▸ **WORK REQUEST**:
Across the records, find how many lines include the string "Inventory" and answer with only the figure.

▸ **SOURCE INFORMATION**:
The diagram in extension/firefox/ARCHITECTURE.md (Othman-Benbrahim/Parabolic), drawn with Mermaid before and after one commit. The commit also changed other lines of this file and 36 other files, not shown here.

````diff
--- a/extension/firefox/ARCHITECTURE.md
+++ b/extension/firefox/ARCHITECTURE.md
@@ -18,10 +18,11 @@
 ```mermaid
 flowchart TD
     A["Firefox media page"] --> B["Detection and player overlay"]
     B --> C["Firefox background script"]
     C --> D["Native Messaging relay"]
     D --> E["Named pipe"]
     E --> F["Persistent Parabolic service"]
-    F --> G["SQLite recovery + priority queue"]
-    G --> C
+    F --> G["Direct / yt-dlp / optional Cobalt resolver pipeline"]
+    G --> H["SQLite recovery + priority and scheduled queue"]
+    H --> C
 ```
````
---
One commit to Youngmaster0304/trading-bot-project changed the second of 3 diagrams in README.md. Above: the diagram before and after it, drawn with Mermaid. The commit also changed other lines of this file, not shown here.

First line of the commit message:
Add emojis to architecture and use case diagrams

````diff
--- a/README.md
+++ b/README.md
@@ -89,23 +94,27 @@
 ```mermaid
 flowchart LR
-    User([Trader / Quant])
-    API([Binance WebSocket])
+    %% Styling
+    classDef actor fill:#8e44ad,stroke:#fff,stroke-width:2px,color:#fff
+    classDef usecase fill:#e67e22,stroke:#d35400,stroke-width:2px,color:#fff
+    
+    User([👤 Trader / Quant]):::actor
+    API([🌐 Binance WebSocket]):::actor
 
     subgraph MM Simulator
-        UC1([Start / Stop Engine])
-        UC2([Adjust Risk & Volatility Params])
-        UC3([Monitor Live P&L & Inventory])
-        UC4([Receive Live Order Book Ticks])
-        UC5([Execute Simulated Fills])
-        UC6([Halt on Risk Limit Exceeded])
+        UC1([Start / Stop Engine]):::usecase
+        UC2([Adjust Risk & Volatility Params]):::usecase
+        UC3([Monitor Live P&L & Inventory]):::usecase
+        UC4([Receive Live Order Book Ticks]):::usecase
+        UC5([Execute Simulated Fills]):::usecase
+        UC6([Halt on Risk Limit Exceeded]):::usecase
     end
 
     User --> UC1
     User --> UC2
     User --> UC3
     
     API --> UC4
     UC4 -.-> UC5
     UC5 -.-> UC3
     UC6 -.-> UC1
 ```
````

▸ **EXERCISE RESPONSE**:
2